Assignment:
Check every line of the data and copy the ones where "widgets" appears.

Detected change data
····················

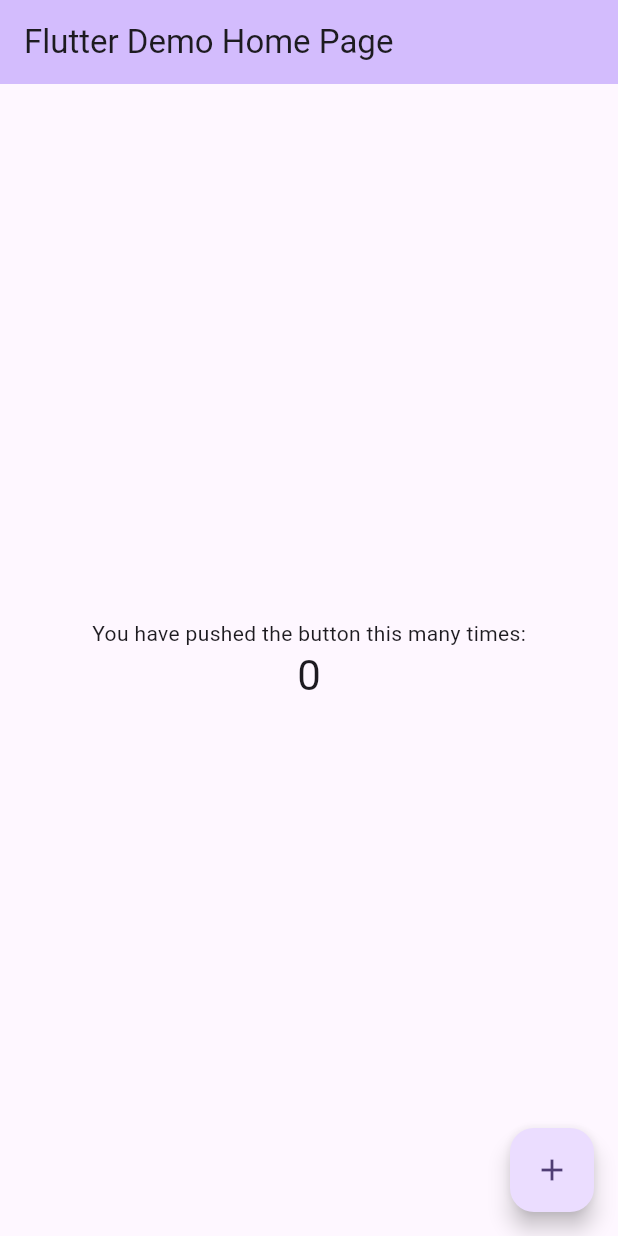
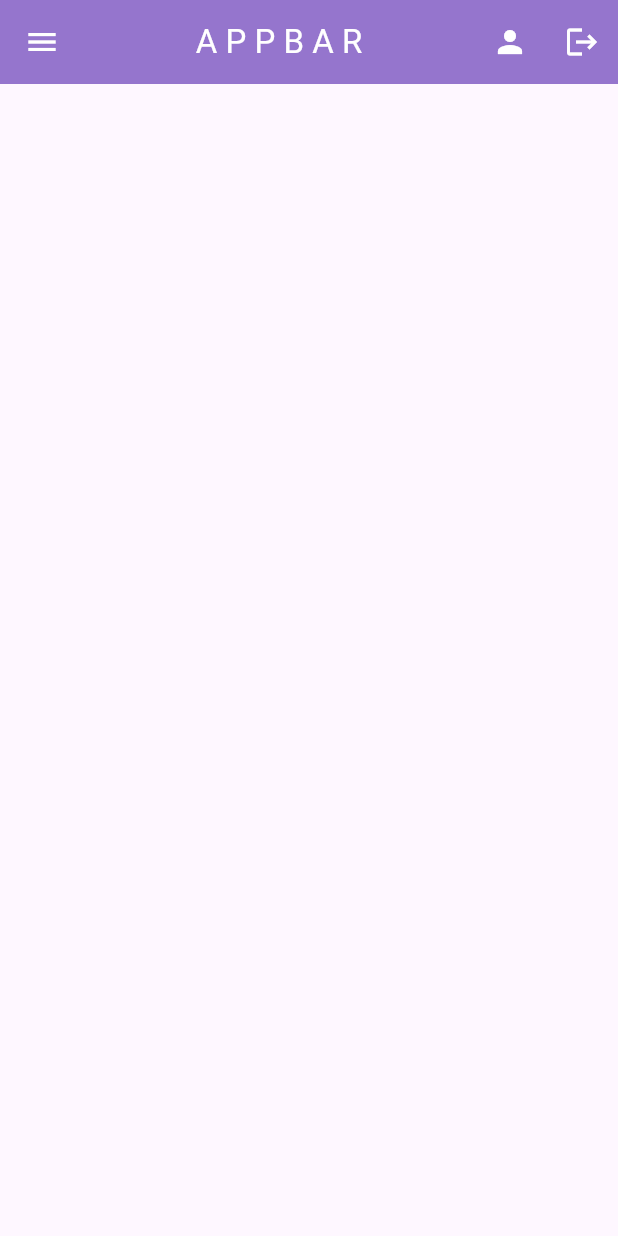
Before and after one commit to Karthik-Patchamatla/flutter-widgets, a Flutter app: the screen it shows after launch, on a phone screen of 412 x 824 dp. Run offline on Flutter 3.47's test engine with Material 3 defaults, Android fonts, the phone set to English and light mode, and no system bars.

Commit message:
AppBar Done

```diff
--- a/widgets/analysis_options.yaml
+++ b/widgets/analysis_options.yaml
@@ -7,6 +7,10 @@
 
 # The following line activates a set of recommended lints for Flutter apps,
 # packages, and plugins designed to encourage good coding practices.
+analyzer:
+  errors:
+    prefer_const_constructors: ignore
+    prefer_const_literals_to_create_immutables: ignore
 include: package:flutter_lints/flutter.yaml
 
 linter:
--- /dev/null
+++ b/widgets/lib/Components/appBar.dart
@@ -0,0 +1,124 @@
+import 'package:flutter/material.dart';
+
+class Appbar extends StatefulWidget {
+  const Appbar({super.key});
+
+  @override
+  State<Appbar> createState() => _AppbarState();
+}
+
+class _AppbarState extends State<Appbar> {
+  @override
+  Widget build(BuildContext context) {
+    return MaterialApp(
+      debugShowCheckedModeBanner: false,
+      home: Scaffold(
+        appBar: AppBar(
+          iconTheme: IconThemeData(
+            color: Colors.white,
+          ),
+          backgroundColor: Colors.deepPurple[300],
+          elevation: 0,
+          title: Center(
+            child: Text(
+              "A P P B A R",
+              style: TextStyle(
+                color: Colors.white,
+              ),
+            ),
+          ),
+          actions: [
+            IconButton(
+              onPressed: () {},
+              icon: Icon(Icons.person),
+              color: Colors.white,
+            ),
+            IconButton(
+              onPressed: () {},
+              icon: Icon(Icons.logout),
+              color: Colors.white,
+            ),
+          ],
+        ),
+        drawer: Drawer(
+          backgroundColor: Colors.deepPurple[100],
+          child: Column(
+            mainAxisAlignment: MainAxisAlignment.end,
+            children: [
+              DrawerHeader(child: Text("W E L C O M E")),
+              ListTile(
+                leading: Icon(Icons.home),
+                title: Text("Home"),
+                onTap: () {
+                  // Code to Perform
+                },
+              ),
+              ListTile(
+                leading: Icon(Icons.person),
+                title: Text('Profile Settings'),
+                onTap: () {
+                  // Code to perform
+                },
+              ),
+              ListTile(
+                leading: Icon(Icons.shopping_cart),
+                title: Text("Cart"),
+                onTap: () {
+                  // Code to perform
+                },
+              ),
+              ListTile(
+                leading: Icon(Icons.favorite),
+                title: Text("Favourites"),
+                onTap: () {
+                  // Code to perform
+                },
+              ),
+              ListTile(
+                leading: Icon(Icons.phone),
+                title: Text("Contact Us"),
+                onTap: () {
+                  // Code to perform
+                },
+              ),
+              ListTile(
+                leading: Icon(Icons.email),
+                title: Text("Email Us"),
+                onTap: () {
+                  // Code to perform
+                },
+              ),
+
+              Spacer(),
+
+              // Horizontal layout for Settings and Logout
+              Row(
+                children: [
+                  Expanded(
+                    child: ListTile(
+                      leading: Icon(Icons.settings),
+                      title: Text('Settings'),
+                      onTap: () {
+                        // Code to perform
+                      },
+                    ),
+                  ),
+                  Expanded(
+                    child: ListTile(
+                      leading: Icon(Icons.exit_to_app),
+                      title: Text("Logout"),
+                      onTap: () {
+                        // Code to perform
+                      },
+                    ),
+                  ),
+                ],
+              ),
+
+            ],
+          ),
+        ),
+      ),
+    );
+  }
+}
--- a/widgets/lib/main.dart
+++ b/widgets/lib/main.dart
@@ -1,4 +1,7 @@
+// ignore_for_file: prefer_const_constructors
+
 import 'package:flutter/material.dart';
+import 'package:widgets/Components/appBar.dart';
 
 void main() {
   runApp(const MyApp());
@@ -11,115 +14,8 @@ class MyApp extends StatelessWidget {
   @override
   Widget build(BuildContext context) {
     return MaterialApp(
-      title: 'Flutter Demo',
-      theme: ThemeData(
-        // This is the theme of your application.
-        //
-        // TRY THIS: Try running your application with "flutter run". You'll see
-        // the application has a purple toolbar. Then, without quitting the app,
-        // try changing the seedColor in the colorScheme below to Colors.green
-        // and then invoke "hot reload" (save your changes or press the "hot
-        // reload" button in a Flutter-supported IDE, or press "r" if you used
-        // the command line to start the app).
-        //
-        // Notice that the counter didn't reset back to zero; the application
-        // state is not lost during the reload. To reset the state, use hot
-        // restart instead.
-        //
-        // This works for code too, not just values: Most code changes can be
-        // tested with just a hot reload.
-        colorScheme: ColorScheme.fromSeed(seedColor: Colors.deepPurple),
-        useMaterial3: true,
-      ),
-      home: const MyHomePage(title: 'Flutter Demo Home Page'),
+      // A p p B a r
+      home: Appbar(),
     );
   }
 }
-
-class MyHomePage extends StatefulWidget {
-  const MyHomePage({super.key, required this.title});
-
-  // This widget is the home page of your application. It is stateful, meaning
-  // that it has a State object (defined below) that contains fields that affect
-  // how it looks.
-
-  // This class is the configuration for the state. It holds the values (in this
-  // case the title) provided by the parent (in this case the App widget) and
-  // used by the build method of the State. Fields in a Widget subclass are
-  // always marked "final".
-
-  final String title;
-
-  @override
-  State<MyHomePage> createState() => _MyHomePageState();
-}
-
-class _MyHomePageState extends State<MyHomePage> {
-  int _counter = 0;
-
-  void _incrementCounter() {
-    setState(() {
-      // This call to setState tells the Flutter framework that something has
-      // changed in this State, which causes it to rerun the build method below
-      // so that the display can reflect the updated values. If we changed
-      // _counter without calling setState(), then the build method would not be
-      // called again, and so nothing would appear to happen.
-      _counter++;
-    });
-  }
-
-  @override
-  Widget build(BuildContext context) {
-    // This method is rerun every time setState is called, for instance as done
-    // by the _incrementCounter method above.
-    //
-    // The Flutter framework has been optimized to make rerunning build methods
-    // fast, so that you can just rebuild anything that needs updating rather
-    // than having to individually change instances of widgets.
-    return Scaffold(
-      appBar: AppBar(
-        // TRY THIS: Try changing the color here to a specific color (to
-        // Colors.amber, perhaps?) and trigger a hot reload to see the AppBar
-        // change color while the other colors stay the same.
-        backgroundColor: Theme.of(context).colorScheme.inversePrimary,
-        // Here we take the value from the MyHomePage object that was created by
-        // the App.build method, and use it to set our appbar title.
-        title: Text(widget.title),
-      ),
-      body: Center(
-        // Center is a layout widget. It takes a single child and positions it
-        // in the middle of the parent.
-        child: Column(
-          // Column is also a layout widget. It takes a list of children and
-          // arranges them vertically. By default, it sizes itself to fit its
-          // children horizontally, and tries to be as tall as its parent.
-          //
-          // Column has various properties to control how it sizes itself and
-          // how it positions its children. Here we use mainAxisAlignment to
-          // center the children vertically; the main axis here is the vertical
-          // axis because Columns are vertical (the cross axis would be
-          // horizontal).
-          //
-          // TRY THIS: Invoke "debug painting" (choose the "Toggle Debug Paint"
-          // action in the IDE, or press "p" in the console), to see the
-          // wireframe for each widget.
-          mainAxisAlignment: MainAxisAlignment.center,
-          children: <Widget>[
-            const Text(
-              'You have pushed the button this many times:',
-            ),
-            Text(
-              '$_counter',
-              style: Theme.of(context).textTheme.headlineMedium,
-            ),
-          ],
-        ),
-      ),
-      floatingActionButton: FloatingActionButton(
-        onPressed: _incrementCounter,
-        tooltip: 'Increment',
-        child: const Icon(Icons.add),
-      ), // This trailing comma makes auto-formatting nicer for build methods.
-    );
-  }
-}
--- a/widgets/pubspec.yaml
+++ b/widgets/pubspec.yaml
@@ -59,7 +59,7 @@ flutter:
   uses-material-design: true
 
   # To add assets to your application, add an assets section, like this:
-  # assets:
+  # assests:
   #   - images/a_dot_burr.jpeg
   #   - images/a_dot_ham.jpeg
 
```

····················

Response below:
Before and after one commit to Karthik-Patchamatla/flutter-widgets, a Flutter app: the screen it shows after launch, on a phone screen of 412 x 824 dp. Run offline on Flutter 3.47's test engine with Material 3 defaults, Android fonts, the phone set to English and light mode, and no system bars.
--- a/widgets/analysis_options.yaml
+++ b/widgets/analysis_options.yaml
+++ b/widgets/lib/Components/appBar.dart
--- a/widgets/lib/main.dart
+++ b/widgets/lib/main.dart
+import 'package:widgets/Components/appBar.dart';
-    // than having to individually change instances of widgets.
--- a/widgets/pubspec.yaml
+++ b/widgets/pubspec.yaml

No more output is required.